---- Dataset extract

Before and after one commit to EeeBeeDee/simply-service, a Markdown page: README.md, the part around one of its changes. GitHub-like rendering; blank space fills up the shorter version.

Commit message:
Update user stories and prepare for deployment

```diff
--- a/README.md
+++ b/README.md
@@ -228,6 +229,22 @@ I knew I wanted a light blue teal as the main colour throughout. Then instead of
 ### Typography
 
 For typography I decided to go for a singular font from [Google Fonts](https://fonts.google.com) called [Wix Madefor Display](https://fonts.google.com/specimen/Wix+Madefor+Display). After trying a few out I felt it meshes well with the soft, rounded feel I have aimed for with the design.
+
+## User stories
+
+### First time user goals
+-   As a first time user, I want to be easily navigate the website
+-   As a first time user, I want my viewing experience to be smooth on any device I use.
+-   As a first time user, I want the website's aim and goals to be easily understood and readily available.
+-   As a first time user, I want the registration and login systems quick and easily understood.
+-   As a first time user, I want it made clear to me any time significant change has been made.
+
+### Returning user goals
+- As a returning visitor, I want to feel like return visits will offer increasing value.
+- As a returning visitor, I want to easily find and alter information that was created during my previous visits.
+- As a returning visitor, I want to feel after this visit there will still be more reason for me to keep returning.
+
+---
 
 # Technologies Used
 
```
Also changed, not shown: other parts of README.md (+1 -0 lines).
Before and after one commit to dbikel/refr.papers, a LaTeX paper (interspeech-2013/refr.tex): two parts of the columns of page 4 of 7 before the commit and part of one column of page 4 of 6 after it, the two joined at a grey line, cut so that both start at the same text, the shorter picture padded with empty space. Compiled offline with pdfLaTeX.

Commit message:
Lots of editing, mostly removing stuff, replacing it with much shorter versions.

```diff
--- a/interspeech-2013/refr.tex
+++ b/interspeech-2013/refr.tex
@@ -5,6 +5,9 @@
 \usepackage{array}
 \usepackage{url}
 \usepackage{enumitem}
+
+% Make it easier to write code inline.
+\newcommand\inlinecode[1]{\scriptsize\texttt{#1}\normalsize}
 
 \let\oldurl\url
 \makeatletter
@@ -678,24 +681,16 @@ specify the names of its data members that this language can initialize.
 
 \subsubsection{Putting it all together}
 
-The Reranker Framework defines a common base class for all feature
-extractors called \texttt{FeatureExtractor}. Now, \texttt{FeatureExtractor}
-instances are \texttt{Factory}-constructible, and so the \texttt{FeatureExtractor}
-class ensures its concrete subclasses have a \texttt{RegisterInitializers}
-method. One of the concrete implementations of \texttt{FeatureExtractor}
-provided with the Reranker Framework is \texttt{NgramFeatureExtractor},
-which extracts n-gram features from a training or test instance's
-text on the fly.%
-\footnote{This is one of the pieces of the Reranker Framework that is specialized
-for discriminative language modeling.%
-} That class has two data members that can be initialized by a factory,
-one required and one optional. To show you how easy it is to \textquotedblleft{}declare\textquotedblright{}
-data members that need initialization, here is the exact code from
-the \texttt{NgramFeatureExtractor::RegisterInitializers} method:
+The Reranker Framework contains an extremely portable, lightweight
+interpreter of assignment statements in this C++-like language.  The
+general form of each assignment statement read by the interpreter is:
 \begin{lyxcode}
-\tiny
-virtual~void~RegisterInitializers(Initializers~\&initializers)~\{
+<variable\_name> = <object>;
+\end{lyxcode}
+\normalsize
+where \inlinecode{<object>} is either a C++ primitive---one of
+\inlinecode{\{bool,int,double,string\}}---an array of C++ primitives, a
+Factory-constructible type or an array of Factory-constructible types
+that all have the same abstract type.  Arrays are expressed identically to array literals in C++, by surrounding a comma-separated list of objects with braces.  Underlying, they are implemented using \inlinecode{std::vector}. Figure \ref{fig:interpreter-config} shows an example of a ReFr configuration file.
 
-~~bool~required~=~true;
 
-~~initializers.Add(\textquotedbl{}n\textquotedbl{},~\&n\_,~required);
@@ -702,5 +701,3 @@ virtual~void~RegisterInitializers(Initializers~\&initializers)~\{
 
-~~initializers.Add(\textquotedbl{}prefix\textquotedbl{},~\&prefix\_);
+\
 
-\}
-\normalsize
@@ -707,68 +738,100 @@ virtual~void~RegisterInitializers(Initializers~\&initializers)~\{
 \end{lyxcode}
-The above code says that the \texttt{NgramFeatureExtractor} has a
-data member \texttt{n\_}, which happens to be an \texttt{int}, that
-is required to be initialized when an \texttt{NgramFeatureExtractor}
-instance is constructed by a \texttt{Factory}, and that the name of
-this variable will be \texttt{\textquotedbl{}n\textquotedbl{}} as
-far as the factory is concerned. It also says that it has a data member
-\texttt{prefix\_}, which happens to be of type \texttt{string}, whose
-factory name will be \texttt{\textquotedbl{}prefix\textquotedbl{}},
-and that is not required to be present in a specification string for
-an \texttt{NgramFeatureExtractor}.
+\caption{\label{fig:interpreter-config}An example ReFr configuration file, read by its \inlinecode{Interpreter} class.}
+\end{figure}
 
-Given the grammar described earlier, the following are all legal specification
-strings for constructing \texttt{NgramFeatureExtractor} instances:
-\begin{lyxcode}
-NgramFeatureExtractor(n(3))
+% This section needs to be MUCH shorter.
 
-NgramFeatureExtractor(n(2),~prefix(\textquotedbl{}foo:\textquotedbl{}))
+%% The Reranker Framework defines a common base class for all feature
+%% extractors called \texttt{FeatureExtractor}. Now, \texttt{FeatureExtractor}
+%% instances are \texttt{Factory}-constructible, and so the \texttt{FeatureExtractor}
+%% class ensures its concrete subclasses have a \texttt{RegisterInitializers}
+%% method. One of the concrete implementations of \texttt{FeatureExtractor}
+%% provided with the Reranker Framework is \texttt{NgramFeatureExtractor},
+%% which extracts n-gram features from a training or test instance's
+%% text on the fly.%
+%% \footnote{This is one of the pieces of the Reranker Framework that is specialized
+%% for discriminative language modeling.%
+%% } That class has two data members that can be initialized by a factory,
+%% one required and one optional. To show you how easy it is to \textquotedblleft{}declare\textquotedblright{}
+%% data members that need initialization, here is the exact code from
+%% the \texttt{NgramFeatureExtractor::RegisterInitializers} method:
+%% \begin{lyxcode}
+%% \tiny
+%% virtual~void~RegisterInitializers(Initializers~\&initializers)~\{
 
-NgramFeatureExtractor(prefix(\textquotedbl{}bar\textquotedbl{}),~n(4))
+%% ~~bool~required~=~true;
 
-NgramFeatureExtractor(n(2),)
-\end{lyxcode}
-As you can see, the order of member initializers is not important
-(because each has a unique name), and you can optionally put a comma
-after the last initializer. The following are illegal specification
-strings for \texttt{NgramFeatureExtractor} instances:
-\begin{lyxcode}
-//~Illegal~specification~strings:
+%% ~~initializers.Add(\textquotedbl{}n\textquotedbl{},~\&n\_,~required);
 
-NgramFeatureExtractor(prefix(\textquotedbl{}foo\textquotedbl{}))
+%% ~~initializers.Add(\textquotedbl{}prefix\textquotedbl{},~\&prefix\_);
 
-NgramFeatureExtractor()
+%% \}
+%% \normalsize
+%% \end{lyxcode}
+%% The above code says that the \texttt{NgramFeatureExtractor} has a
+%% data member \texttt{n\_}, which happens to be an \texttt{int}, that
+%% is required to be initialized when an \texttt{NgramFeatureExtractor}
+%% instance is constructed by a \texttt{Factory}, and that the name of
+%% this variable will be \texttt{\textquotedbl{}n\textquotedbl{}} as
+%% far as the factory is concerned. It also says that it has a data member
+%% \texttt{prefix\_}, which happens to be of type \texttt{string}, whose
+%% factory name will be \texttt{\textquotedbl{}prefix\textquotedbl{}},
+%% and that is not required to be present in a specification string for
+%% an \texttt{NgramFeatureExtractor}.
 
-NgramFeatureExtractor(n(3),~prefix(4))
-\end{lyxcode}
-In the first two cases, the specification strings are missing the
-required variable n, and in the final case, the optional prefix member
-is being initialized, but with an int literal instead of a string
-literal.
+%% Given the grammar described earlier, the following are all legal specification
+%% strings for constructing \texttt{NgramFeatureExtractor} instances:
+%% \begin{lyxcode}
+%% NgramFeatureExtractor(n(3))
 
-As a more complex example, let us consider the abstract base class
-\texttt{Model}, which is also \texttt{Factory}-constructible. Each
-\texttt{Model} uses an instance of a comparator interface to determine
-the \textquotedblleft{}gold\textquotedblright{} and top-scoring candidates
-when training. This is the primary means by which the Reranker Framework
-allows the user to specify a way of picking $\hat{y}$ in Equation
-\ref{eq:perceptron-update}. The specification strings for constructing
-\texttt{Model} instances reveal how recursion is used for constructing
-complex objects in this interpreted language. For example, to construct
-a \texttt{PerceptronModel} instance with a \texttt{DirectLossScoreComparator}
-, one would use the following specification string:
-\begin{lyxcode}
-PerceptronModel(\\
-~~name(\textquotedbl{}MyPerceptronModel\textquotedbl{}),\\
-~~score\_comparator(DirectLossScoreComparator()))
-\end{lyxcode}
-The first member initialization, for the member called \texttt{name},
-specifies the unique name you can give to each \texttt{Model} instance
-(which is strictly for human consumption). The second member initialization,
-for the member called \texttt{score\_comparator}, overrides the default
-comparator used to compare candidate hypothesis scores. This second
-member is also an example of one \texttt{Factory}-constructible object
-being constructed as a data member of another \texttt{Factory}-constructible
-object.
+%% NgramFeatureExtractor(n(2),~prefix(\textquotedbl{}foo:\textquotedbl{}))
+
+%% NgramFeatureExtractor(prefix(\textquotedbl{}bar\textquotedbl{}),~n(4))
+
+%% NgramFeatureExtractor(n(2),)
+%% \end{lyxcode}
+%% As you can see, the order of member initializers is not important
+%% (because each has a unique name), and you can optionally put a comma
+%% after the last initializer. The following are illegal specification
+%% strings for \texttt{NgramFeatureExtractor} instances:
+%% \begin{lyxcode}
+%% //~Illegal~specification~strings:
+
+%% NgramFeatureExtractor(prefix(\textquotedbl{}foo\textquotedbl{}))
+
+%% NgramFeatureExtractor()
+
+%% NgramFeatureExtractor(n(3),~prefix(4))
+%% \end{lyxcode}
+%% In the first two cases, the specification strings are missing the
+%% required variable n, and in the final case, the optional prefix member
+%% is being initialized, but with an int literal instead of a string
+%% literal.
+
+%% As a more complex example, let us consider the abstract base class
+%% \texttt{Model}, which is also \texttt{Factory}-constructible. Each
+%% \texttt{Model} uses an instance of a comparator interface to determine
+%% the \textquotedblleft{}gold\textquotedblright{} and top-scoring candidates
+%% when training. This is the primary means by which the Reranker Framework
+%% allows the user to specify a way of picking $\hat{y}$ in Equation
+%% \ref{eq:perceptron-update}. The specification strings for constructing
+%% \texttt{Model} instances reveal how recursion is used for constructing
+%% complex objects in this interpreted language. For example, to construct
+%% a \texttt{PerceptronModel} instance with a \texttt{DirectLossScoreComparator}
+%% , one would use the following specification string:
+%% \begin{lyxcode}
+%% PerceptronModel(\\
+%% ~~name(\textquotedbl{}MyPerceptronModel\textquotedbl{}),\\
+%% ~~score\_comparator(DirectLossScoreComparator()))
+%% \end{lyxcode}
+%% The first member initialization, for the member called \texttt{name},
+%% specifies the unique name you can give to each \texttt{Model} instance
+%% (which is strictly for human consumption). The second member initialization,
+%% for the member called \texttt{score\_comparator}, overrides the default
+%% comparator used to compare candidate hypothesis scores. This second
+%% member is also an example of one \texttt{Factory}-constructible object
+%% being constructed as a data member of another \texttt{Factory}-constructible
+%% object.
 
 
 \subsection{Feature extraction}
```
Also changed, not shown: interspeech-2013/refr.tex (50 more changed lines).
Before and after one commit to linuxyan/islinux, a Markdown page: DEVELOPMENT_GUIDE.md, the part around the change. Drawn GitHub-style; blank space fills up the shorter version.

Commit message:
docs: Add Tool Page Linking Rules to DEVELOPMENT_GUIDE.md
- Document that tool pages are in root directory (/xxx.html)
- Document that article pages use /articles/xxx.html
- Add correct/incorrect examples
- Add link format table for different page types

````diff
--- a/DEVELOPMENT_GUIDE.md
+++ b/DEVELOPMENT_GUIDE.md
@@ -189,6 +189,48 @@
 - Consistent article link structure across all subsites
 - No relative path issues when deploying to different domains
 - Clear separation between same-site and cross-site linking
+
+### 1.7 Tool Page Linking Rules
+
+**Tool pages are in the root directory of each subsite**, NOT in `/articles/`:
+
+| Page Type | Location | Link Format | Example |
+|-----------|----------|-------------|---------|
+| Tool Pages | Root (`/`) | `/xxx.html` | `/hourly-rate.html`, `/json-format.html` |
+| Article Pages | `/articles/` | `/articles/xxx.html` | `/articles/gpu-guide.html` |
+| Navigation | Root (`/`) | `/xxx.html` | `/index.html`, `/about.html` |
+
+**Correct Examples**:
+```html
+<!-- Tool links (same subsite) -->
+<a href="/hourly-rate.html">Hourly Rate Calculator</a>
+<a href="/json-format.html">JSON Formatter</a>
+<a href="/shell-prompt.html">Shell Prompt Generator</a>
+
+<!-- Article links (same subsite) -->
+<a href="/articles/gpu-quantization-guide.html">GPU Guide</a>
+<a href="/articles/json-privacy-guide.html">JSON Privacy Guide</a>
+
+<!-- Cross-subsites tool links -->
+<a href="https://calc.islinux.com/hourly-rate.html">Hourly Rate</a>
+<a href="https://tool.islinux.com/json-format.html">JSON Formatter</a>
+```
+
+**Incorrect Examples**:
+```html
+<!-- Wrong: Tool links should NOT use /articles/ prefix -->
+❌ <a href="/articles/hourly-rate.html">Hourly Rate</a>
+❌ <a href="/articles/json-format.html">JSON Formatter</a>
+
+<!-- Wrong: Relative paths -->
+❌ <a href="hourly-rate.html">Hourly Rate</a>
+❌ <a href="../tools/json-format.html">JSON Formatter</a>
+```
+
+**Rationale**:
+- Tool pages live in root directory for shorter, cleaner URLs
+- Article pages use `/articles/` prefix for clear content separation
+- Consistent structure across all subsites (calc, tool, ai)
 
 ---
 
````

--------

## Assignment
From the listing, reproduce every line where the word "complex" is present.

## Exercise result
-As a more complex example, let us consider the abstract base class
-complex objects in this interpreted language. For example, to construct
+%% As a more complex example, let us consider the abstract base class
+%% complex objects in this interpreted language. For example, to construct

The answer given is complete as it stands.